Web page edit records
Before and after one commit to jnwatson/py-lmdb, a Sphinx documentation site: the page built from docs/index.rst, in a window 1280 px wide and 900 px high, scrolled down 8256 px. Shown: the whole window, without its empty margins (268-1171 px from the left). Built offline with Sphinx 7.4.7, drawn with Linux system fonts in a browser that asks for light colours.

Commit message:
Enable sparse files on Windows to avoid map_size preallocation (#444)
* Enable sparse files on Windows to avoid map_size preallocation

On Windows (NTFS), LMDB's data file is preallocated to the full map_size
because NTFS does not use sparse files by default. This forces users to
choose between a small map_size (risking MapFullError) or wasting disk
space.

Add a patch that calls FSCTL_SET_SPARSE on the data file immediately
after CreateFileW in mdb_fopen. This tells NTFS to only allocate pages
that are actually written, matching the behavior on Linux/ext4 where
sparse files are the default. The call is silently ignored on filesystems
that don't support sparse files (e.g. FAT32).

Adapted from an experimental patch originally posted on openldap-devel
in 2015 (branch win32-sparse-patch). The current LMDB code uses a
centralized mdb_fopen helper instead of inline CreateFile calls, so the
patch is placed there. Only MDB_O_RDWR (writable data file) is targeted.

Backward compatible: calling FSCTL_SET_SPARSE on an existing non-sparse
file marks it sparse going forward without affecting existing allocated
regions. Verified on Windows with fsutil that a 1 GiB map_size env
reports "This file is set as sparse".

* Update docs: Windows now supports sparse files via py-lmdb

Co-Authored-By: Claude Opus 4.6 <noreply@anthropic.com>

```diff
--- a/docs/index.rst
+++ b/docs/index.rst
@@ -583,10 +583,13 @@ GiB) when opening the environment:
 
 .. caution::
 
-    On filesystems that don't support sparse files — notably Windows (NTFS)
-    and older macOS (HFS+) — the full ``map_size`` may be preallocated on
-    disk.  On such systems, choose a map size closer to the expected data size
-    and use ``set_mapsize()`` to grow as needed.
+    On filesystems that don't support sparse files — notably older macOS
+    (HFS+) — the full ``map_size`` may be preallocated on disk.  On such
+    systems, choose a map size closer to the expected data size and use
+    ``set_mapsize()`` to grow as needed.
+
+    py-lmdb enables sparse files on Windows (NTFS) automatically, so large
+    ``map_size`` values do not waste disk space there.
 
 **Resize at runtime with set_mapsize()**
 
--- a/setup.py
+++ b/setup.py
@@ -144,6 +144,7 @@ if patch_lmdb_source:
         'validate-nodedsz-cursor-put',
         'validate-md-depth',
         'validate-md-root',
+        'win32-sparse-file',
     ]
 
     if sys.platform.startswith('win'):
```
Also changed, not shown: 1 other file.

• Task item: Using the entries above, copy out all lines that contain the string "disk".

• Solved exercise:
choose between a small map_size (risking MapFullError) or wasting disk
-    disk.  On such systems, choose a map size closer to the expected data size
+    (HFS+) — the full ``map_size`` may be preallocated on disk.  On such
+    ``map_size`` values do not waste disk space there.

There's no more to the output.